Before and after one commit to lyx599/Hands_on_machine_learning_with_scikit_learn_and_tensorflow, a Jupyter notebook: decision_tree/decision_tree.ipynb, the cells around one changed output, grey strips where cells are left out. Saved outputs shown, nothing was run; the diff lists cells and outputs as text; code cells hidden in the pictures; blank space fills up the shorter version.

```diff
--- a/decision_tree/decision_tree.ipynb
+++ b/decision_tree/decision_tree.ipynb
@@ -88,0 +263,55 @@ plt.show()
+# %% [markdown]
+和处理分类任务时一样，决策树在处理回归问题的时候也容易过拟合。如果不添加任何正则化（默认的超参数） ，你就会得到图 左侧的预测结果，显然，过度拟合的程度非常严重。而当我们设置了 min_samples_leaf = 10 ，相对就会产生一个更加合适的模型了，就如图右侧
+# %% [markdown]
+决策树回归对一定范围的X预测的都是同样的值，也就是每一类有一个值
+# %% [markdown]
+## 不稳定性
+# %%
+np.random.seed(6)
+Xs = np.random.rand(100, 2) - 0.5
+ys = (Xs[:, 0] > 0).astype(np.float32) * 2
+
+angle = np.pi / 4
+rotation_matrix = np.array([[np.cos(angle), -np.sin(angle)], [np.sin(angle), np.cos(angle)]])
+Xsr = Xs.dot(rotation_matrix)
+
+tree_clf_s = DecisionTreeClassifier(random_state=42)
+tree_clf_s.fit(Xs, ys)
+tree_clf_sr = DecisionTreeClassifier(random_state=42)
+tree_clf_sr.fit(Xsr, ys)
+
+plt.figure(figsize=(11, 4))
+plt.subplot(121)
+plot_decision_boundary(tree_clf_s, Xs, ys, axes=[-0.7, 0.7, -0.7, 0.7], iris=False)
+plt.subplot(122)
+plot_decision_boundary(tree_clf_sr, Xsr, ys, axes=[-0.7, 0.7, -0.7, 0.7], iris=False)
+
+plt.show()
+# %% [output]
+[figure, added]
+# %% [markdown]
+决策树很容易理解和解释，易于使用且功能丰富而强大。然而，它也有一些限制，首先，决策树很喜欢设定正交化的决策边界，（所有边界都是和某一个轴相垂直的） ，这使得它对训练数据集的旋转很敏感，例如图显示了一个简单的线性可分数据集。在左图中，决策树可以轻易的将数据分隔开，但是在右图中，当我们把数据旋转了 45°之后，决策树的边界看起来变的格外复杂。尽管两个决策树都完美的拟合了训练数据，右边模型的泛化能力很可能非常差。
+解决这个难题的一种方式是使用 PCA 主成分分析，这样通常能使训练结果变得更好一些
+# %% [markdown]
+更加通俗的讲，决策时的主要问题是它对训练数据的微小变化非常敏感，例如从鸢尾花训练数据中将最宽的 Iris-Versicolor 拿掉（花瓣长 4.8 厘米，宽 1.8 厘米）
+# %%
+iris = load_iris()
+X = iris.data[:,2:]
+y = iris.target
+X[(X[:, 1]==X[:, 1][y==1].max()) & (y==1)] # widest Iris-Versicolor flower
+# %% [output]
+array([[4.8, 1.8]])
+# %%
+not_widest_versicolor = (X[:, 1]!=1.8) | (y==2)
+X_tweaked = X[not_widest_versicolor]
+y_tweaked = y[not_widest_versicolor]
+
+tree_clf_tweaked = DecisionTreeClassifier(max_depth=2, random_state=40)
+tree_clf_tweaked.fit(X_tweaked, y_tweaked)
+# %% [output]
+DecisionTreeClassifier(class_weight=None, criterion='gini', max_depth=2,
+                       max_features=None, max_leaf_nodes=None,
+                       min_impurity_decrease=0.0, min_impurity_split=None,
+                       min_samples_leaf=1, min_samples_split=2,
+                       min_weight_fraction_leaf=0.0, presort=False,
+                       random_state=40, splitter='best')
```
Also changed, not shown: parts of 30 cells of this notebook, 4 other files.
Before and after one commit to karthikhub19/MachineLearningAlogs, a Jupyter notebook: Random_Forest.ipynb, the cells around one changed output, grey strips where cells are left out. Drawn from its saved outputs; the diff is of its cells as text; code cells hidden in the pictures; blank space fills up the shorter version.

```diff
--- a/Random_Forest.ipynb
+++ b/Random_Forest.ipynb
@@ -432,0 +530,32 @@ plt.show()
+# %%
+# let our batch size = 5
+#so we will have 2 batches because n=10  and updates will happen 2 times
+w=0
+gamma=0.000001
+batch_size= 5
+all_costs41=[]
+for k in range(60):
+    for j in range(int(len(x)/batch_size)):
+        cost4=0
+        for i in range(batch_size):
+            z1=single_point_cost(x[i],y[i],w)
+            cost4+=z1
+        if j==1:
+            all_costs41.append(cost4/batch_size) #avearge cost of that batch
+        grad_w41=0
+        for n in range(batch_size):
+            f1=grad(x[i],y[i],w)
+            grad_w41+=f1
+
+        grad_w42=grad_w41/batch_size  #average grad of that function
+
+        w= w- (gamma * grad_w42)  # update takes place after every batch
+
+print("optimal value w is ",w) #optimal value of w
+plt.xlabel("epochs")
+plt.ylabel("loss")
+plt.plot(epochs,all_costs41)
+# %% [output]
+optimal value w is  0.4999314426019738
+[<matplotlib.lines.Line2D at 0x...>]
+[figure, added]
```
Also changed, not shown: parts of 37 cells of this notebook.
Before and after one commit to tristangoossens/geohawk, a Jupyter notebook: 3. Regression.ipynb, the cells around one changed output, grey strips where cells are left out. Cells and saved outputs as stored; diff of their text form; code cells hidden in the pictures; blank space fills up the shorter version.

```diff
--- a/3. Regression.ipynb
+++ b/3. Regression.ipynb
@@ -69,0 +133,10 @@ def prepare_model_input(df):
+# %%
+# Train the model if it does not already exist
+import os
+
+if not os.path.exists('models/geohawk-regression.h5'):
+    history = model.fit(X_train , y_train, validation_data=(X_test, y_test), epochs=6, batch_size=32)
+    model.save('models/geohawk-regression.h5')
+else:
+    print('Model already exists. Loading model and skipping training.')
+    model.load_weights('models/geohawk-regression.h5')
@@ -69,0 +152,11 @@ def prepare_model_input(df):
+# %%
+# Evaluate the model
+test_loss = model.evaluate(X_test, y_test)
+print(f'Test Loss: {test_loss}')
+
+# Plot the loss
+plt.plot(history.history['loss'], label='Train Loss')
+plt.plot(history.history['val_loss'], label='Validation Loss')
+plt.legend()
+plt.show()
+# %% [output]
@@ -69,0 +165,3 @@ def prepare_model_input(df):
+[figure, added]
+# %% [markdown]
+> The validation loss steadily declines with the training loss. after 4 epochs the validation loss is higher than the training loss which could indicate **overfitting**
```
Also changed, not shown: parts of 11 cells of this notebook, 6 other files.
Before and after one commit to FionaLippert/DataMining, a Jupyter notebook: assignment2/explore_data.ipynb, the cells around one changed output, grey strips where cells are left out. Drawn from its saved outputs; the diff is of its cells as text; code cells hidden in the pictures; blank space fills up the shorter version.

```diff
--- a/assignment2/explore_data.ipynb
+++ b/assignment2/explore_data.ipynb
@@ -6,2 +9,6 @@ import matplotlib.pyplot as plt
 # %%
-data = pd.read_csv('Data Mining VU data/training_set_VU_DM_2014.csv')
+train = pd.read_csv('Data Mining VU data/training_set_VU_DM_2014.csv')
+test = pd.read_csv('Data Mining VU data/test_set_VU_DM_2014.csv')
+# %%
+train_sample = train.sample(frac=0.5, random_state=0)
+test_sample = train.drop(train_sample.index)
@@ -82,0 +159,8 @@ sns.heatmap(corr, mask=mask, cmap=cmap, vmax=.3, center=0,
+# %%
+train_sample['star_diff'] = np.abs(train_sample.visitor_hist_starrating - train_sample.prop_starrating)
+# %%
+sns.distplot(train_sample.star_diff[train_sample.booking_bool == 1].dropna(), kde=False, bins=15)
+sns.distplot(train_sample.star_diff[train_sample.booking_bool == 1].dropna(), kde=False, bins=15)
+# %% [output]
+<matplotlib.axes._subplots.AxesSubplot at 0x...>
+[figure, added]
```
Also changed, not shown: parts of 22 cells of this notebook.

—————

Which lines of the listing contain the string "models"? Copy every one of them.

+if not os.path.exists('models/geohawk-regression.h5'):
+    model.save('models/geohawk-regression.h5')
+    model.load_weights('models/geohawk-regression.h5')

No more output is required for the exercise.